The problem:
The reply must consist of the entire listing, reproduced exactly.

Listed entries:

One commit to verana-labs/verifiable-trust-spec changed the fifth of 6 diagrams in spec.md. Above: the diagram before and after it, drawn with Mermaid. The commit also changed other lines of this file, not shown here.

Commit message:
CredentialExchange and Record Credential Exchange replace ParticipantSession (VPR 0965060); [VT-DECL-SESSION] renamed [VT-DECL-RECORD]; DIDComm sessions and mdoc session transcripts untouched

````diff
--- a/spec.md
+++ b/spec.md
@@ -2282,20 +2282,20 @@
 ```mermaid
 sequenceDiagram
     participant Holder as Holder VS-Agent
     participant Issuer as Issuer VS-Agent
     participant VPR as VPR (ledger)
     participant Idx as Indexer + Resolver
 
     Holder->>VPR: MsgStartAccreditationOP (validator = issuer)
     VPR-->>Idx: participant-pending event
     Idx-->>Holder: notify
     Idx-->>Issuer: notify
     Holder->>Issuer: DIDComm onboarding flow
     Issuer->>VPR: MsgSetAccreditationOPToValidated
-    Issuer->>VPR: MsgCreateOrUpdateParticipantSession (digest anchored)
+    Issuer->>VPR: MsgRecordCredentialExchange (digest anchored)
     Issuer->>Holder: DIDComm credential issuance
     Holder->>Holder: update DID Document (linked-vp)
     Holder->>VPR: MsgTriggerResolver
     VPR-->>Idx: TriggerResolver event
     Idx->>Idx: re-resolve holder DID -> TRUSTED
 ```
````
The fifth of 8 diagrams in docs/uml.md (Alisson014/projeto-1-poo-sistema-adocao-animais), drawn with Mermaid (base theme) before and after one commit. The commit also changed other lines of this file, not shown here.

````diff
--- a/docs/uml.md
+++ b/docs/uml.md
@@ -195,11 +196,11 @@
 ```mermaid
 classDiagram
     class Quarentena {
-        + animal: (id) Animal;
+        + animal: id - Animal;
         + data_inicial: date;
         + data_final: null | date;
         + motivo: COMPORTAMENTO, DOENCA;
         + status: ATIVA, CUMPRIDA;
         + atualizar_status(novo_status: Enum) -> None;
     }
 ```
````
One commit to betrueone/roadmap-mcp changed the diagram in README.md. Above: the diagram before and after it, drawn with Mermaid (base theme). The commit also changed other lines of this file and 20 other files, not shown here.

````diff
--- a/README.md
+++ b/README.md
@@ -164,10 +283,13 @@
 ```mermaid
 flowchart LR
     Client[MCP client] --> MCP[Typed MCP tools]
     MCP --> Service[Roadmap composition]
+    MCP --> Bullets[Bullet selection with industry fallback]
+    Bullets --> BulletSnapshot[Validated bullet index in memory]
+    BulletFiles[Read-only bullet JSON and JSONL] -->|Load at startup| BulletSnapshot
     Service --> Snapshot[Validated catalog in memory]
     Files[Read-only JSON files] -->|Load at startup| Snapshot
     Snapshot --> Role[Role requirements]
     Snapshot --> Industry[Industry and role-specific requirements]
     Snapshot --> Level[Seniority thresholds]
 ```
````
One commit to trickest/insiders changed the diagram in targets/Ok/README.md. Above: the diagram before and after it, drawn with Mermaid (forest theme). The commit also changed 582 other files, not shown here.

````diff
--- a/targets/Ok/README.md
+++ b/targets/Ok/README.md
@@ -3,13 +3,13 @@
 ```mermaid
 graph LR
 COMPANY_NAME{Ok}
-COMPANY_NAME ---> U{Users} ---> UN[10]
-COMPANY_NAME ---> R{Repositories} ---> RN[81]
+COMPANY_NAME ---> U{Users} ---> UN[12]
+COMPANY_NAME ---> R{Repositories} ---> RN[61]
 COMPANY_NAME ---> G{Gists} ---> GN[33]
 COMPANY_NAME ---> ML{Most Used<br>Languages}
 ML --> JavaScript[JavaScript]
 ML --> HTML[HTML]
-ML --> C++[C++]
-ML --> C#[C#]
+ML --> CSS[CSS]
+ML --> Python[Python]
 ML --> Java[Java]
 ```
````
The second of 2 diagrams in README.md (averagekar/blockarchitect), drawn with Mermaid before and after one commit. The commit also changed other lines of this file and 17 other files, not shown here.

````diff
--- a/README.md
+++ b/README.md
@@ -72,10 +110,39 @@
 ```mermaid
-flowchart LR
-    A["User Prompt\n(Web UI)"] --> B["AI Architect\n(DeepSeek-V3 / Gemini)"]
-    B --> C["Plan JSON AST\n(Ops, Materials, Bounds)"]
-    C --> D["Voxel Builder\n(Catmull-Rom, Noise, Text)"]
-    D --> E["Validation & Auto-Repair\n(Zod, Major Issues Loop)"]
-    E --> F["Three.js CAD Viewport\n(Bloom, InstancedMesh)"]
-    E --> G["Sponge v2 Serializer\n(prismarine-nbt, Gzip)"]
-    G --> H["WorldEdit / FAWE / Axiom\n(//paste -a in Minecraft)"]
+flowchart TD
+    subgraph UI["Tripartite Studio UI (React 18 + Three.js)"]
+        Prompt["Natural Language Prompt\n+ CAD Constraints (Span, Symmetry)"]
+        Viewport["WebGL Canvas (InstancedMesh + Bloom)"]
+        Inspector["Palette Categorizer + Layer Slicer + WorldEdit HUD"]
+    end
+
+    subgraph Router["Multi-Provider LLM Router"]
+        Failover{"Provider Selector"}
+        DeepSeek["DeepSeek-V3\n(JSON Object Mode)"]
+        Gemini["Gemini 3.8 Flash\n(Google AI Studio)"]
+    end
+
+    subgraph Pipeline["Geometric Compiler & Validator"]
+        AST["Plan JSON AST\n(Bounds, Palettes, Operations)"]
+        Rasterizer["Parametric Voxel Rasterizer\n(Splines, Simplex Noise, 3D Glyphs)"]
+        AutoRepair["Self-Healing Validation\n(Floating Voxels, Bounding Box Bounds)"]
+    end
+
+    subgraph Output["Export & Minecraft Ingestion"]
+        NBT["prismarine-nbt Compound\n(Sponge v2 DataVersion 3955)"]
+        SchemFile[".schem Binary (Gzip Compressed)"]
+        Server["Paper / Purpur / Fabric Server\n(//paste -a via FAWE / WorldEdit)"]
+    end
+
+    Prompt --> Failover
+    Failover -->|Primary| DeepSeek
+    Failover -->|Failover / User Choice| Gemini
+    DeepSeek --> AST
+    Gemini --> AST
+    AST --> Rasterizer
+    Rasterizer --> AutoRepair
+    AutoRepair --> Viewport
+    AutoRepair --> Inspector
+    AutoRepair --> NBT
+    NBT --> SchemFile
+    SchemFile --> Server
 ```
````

Exercise output:
One commit to verana-labs/verifiable-trust-spec changed the fifth of 6 diagrams in spec.md. Above: the diagram before and after it, drawn with Mermaid. The commit also changed other lines of this file, not shown here.

Commit message:
CredentialExchange and Record Credential Exchange replace ParticipantSession (VPR 0965060); [VT-DECL-SESSION] renamed [VT-DECL-RECORD]; DIDComm sessions and mdoc session transcripts untouched

````diff
--- a/spec.md
+++ b/spec.md
@@ -2282,20 +2282,20 @@
 ```mermaid
 sequenceDiagram
     participant Holder as Holder VS-Agent
     participant Issuer as Issuer VS-Agent
     participant VPR as VPR (ledger)
     participant Idx as Indexer + Resolver
 
     Holder->>VPR: MsgStartAccreditationOP (validator = issuer)
     VPR-->>Idx: participant-pending event
     Idx-->>Holder: notify
     Idx-->>Issuer: notify
     Holder->>Issuer: DIDComm onboarding flow
     Issuer->>VPR: MsgSetAccreditationOPToValidated
-    Issuer->>VPR: MsgCreateOrUpdateParticipantSession (digest anchored)
+    Issuer->>VPR: MsgRecordCredentialExchange (digest anchored)
     Issuer->>Holder: DIDComm credential issuance
     Holder->>Holder: update DID Document (linked-vp)
     Holder->>VPR: MsgTriggerResolver
     VPR-->>Idx: TriggerResolver event
     Idx->>Idx: re-resolve holder DID -> TRUSTED
 ```
````
The fifth of 8 diagrams in docs/uml.md (Alisson014/projeto-1-poo-sistema-adocao-animais), drawn with Mermaid (base theme) before and after one commit. The commit also changed other lines of this file, not shown here.

````diff
--- a/docs/uml.md
+++ b/docs/uml.md
@@ -195,11 +196,11 @@
 ```mermaid
 classDiagram
     class Quarentena {
-        + animal: (id) Animal;
+        + animal: id - Animal;
         + data_inicial: date;
         + data_final: null | date;
         + motivo: COMPORTAMENTO, DOENCA;
         + status: ATIVA, CUMPRIDA;
         + atualizar_status(novo_status: Enum) -> None;
     }
 ```
````
One commit to betrueone/roadmap-mcp changed the diagram in README.md. Above: the diagram before and after it, drawn with Mermaid (base theme). The commit also changed other lines of this file and 20 other files, not shown here.

````diff
--- a/README.md
+++ b/README.md
@@ -164,10 +283,13 @@
 ```mermaid
 flowchart LR
     Client[MCP client] --> MCP[Typed MCP tools]
     MCP --> Service[Roadmap composition]
+    MCP --> Bullets[Bullet selection with industry fallback]
+    Bullets --> BulletSnapshot[Validated bullet index in memory]
+    BulletFiles[Read-only bullet JSON and JSONL] -->|Load at startup| BulletSnapshot
     Service --> Snapshot[Validated catalog in memory]
     Files[Read-only JSON files] -->|Load at startup| Snapshot
     Snapshot --> Role[Role requirements]
     Snapshot --> Industry[Industry and role-specific requirements]
     Snapshot --> Level[Seniority thresholds]
 ```
````
One commit to trickest/insiders changed the diagram in targets/Ok/README.md. Above: the diagram before and after it, drawn with Mermaid (forest theme). The commit also changed 582 other files, not shown here.

````diff
--- a/targets/Ok/README.md
+++ b/targets/Ok/README.md
@@ -3,13 +3,13 @@
 ```mermaid
 graph LR
 COMPANY_NAME{Ok}
-COMPANY_NAME ---> U{Users} ---> UN[10]
-COMPANY_NAME ---> R{Repositories} ---> RN[81]
+COMPANY_NAME ---> U{Users} ---> UN[12]
+COMPANY_NAME ---> R{Repositories} ---> RN[61]
 COMPANY_NAME ---> G{Gists} ---> GN[33]
 COMPANY_NAME ---> ML{Most Used<br>Languages}
 ML --> JavaScript[JavaScript]
 ML --> HTML[HTML]
-ML --> C++[C++]
-ML --> C#[C#]
+ML --> CSS[CSS]
+ML --> Python[Python]
 ML --> Java[Java]
 ```
````
The second of 2 diagrams in README.md (averagekar/blockarchitect), drawn with Mermaid before and after one commit. The commit also changed other lines of this file and 17 other files, not shown here.

````diff
--- a/README.md
+++ b/README.md
@@ -72,10 +110,39 @@
 ```mermaid
-flowchart LR
-    A["User Prompt\n(Web UI)"] --> B["AI Architect\n(DeepSeek-V3 / Gemini)"]
-    B --> C["Plan JSON AST\n(Ops, Materials, Bounds)"]
-    C --> D["Voxel Builder\n(Catmull-Rom, Noise, Text)"]
-    D --> E["Validation & Auto-Repair\n(Zod, Major Issues Loop)"]
-    E --> F["Three.js CAD Viewport\n(Bloom, InstancedMesh)"]
-    E --> G["Sponge v2 Serializer\n(prismarine-nbt, Gzip)"]
-    G --> H["WorldEdit / FAWE / Axiom\n(//paste -a in Minecraft)"]
+flowchart TD
+    subgraph UI["Tripartite Studio UI (React 18 + Three.js)"]
+        Prompt["Natural Language Prompt\n+ CAD Constraints (Span, Symmetry)"]
+        Viewport["WebGL Canvas (InstancedMesh + Bloom)"]
+        Inspector["Palette Categorizer + Layer Slicer + WorldEdit HUD"]
+    end
+
+    subgraph Router["Multi-Provider LLM Router"]
+        Failover{"Provider Selector"}
+        DeepSeek["DeepSeek-V3\n(JSON Object Mode)"]
+        Gemini["Gemini 3.8 Flash\n(Google AI Studio)"]
+    end
+
+    subgraph Pipeline["Geometric Compiler & Validator"]
+        AST["Plan JSON AST\n(Bounds, Palettes, Operations)"]
+        Rasterizer["Parametric Voxel Rasterizer\n(Splines, Simplex Noise, 3D Glyphs)"]
+        AutoRepair["Self-Healing Validation\n(Floating Voxels, Bounding Box Bounds)"]
+    end
+
+    subgraph Output["Export & Minecraft Ingestion"]
+        NBT["prismarine-nbt Compound\n(Sponge v2 DataVersion 3955)"]
+        SchemFile[".schem Binary (Gzip Compressed)"]
+        Server["Paper / Purpur / Fabric Server\n(//paste -a via FAWE / WorldEdit)"]
+    end
+
+    Prompt --> Failover
+    Failover -->|Primary| DeepSeek
+    Failover -->|Failover / User Choice| Gemini
+    DeepSeek --> AST
+    Gemini --> AST
+    AST --> Rasterizer
+    Rasterizer --> AutoRepair
+    AutoRepair --> Viewport
+    AutoRepair --> Inspector
+    AutoRepair --> NBT
+    NBT --> SchemFile
+    SchemFile --> Server
 ```
````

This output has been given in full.